***** Supplied material

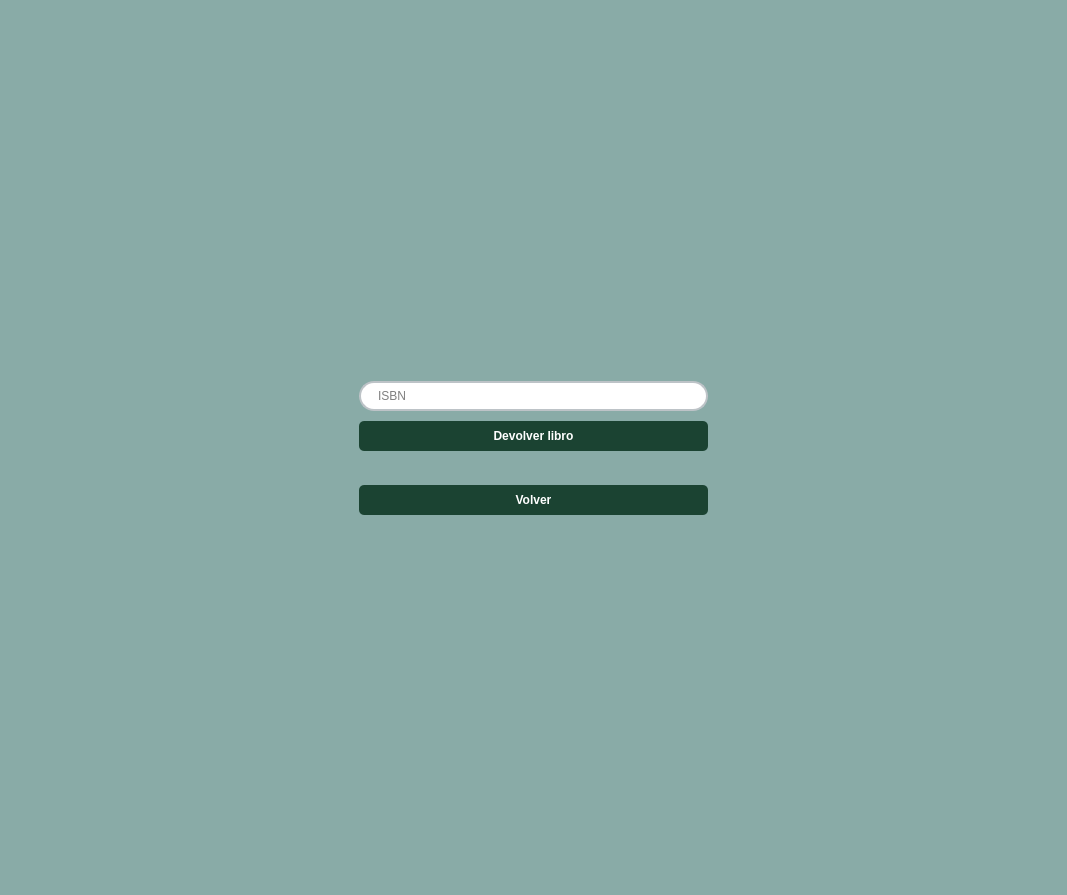
Before: the Qt Designer form src/vista/Ui/VistaDevolverLibro.ui in ivantm1/proyecto-software, drawn with Qt 5.
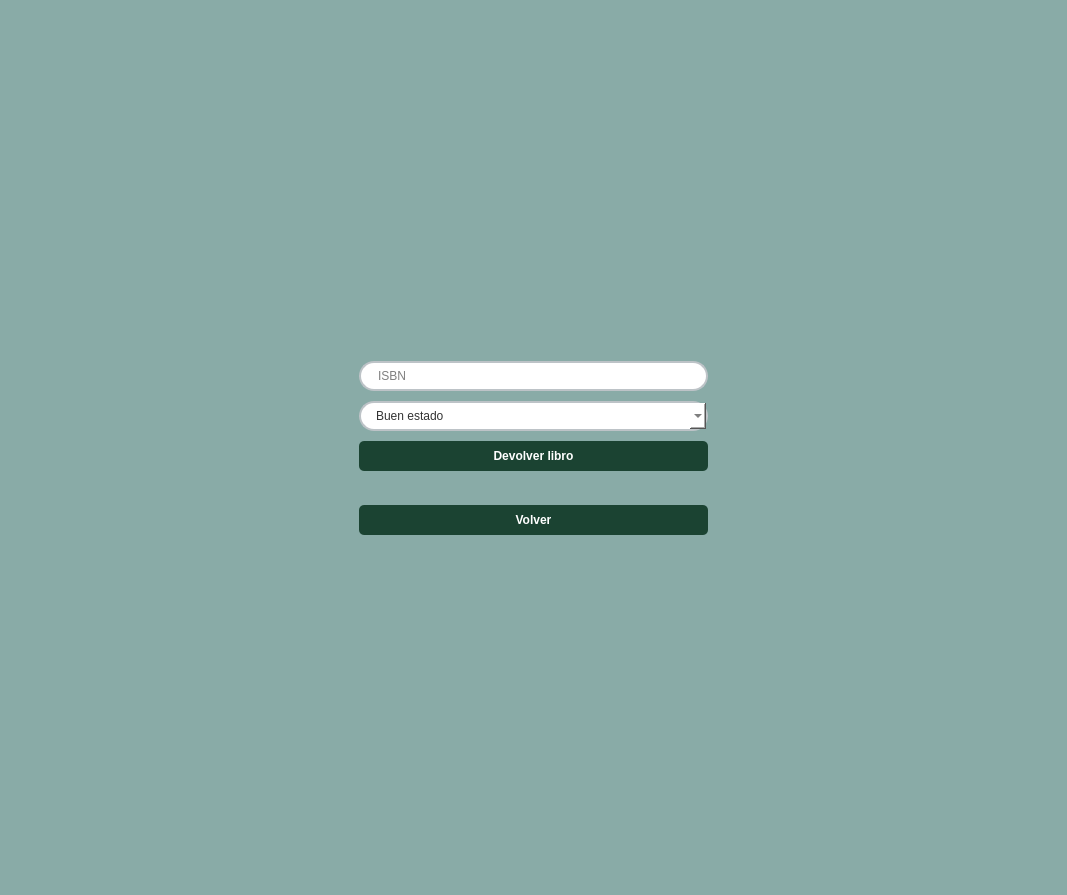
After: the same form once the commit is applied.

Commit message: Añado logica para cuando un libro se devuelve dañado

What changed in the file:
```diff
--- a/src/vista/Ui/VistaDevolverLibro.ui
+++ b/src/vista/Ui/VistaDevolverLibro.ui
@@ -87,6 +87,45 @@
        </item>
       </layout>
      </item>
+     <item>
+      <widget class="QComboBox" name="opcion_buscador">
+       <property name="styleSheet">
+        <string notr="true">QComboBox QAbstractItemView {
+    background-color: white;
+    selection-background-color: #34495e;
+    selection-color: white;
+}
+
+QComboBox {
+    border: 2px solid #bdc3c7;
+    border-radius: 15px; 
+    padding: 5px 15px;
+    background-color: white;
+    color: #333;
+}
+
+QComboBox::placeholder {
+    color: #34495e; 
+}
+</string>
+       </property>
+       <item>
+        <property name="text">
+         <string>Buen estado</string>
+        </property>
+       </item>
+       <item>
+        <property name="text">
+         <string>Dañado</string>
+        </property>
+       </item>
+       <item>
+        <property name="text">
+         <string>Roto</string>
+        </property>
+       </item>
+      </widget>
+     </item>
      <item>
       <widget class="QPushButton" name="boton_devolver">
        <property name="styleSheet">
```
The commit also changes 7 other files.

**********

Your assignment: Your answer must be a copy of every line in the data above that holds the string "QComboBox".

Written answer:
+      <widget class="QComboBox" name="opcion_buscador">
+        <string notr="true">QComboBox QAbstractItemView {
+QComboBox {
+QComboBox::placeholder {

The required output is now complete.